A day of remembrance and action for Puerto Rico
As midterm elections approach, the spotlight for many of Philadelphia's politicians, activists, and voters remains on Puerto Rico’s recovery nearly a year after Hurricane Maria struck the island.
A small but vocal crowd gathered at the steps of the Philadelphia Museum of Art on Oct. 12 for a march to remember the estimated 2,975 lives lost after Hurricane Maria devastated the island a little over a year ago, and call attention to the wide scale destruction and ongoing suffering experienced by Puerto Ricans still on the island as well as those who were displaced and are currently living on the mainland.
Volunteers carried a 40 by 60 ft. Puerto Rican flag from Logan Circle to display it on the steps, where the artists, musicians, activists, and elected officials — including Mayor Jim Kenney and City Councilwoman Maria Quiñones-Sánchez — addressed the crowd with one unified message: to effect change by voting on Nov. 6.
"We're here to remind folks that those of us who can vote have a responsibility to be a voice and a vote por la gente de Puerto Rico," said Quiñones-Sánchez. "So if you are as outraged as I am, it is not about what we say, but what we do. We need to get the thousands of inactivated Puerto Ricans, Latinos, and allies to come out and vote and send a strong message to the federal government that while local government and others can do what we can, ultimately the federal government is our government."
David Rodriguez, chairman of the Pennsylvania Democratic Latino Caucus, also emphasized that Saturday was “not only a day of remembrance” but was “also a day of action.”
Mayor Jim Kenney cited the efforts on the part of the city’s Office of Emergency Management in the past year, which aided approximately 900 Puerto Rican families who landed in the Greater Philadelphia area after the hurricane in what was the longest-running emergency operation in the city agency's history.

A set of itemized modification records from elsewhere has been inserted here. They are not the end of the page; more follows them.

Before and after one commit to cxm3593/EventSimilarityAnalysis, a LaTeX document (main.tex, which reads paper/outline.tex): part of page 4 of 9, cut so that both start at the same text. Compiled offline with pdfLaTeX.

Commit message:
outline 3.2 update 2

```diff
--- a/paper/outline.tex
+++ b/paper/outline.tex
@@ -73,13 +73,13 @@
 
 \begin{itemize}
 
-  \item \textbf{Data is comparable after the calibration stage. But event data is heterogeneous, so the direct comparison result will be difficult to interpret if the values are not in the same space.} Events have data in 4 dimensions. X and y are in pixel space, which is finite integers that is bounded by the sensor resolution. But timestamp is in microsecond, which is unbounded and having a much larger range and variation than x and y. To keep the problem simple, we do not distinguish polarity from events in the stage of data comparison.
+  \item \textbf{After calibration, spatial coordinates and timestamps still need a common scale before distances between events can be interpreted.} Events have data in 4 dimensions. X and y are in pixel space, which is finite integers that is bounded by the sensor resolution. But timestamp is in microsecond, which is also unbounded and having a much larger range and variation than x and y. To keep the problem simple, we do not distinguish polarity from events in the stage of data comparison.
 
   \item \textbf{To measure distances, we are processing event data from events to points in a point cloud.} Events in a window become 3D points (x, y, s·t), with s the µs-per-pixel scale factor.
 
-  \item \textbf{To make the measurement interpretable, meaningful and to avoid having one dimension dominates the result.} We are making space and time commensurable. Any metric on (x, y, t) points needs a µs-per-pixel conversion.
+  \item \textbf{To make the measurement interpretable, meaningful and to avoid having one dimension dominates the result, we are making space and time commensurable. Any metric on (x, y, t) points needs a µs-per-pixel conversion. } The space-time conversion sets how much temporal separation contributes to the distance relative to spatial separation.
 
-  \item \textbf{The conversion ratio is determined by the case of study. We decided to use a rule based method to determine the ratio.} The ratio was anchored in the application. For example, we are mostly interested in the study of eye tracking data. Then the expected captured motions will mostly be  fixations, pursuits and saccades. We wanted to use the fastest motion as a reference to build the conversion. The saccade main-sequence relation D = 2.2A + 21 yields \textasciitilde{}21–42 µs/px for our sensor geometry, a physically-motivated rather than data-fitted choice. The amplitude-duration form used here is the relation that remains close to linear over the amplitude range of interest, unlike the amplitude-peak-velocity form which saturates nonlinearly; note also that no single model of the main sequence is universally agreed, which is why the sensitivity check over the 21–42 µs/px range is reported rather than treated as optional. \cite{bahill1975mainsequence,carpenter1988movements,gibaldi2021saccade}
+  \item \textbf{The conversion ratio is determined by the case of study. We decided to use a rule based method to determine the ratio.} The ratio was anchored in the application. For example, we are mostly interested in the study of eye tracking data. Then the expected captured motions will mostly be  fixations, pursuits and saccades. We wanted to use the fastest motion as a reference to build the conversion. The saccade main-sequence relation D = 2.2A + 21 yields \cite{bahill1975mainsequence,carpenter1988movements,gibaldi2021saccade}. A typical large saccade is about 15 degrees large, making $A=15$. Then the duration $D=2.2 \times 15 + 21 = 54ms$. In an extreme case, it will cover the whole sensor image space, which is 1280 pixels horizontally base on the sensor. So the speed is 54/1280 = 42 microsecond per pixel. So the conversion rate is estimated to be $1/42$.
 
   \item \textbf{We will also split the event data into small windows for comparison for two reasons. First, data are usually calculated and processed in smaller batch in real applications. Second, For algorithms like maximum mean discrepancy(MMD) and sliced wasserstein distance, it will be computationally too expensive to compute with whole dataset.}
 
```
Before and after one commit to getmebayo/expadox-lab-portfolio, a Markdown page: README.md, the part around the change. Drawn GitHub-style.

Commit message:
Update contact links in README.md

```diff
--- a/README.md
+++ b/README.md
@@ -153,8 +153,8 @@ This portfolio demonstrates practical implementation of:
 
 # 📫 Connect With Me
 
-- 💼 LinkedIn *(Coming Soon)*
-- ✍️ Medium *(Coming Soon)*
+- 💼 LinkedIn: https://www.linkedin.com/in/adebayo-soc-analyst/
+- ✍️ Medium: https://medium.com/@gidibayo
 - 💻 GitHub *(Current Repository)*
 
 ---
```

“It is unconscionable that the federal government’s response to this tragedy has been so poor,” said Kenney, noting that public and private sector partnerships played a critical role in helping with initial needs of evacuees and will continue to be significant in sustaining long-term recovery efforts.
He added that the “most important thing” everyone could do is vote in the upcoming midterm elections — a statement which was greeted by chants of “I will vote” from the crowd.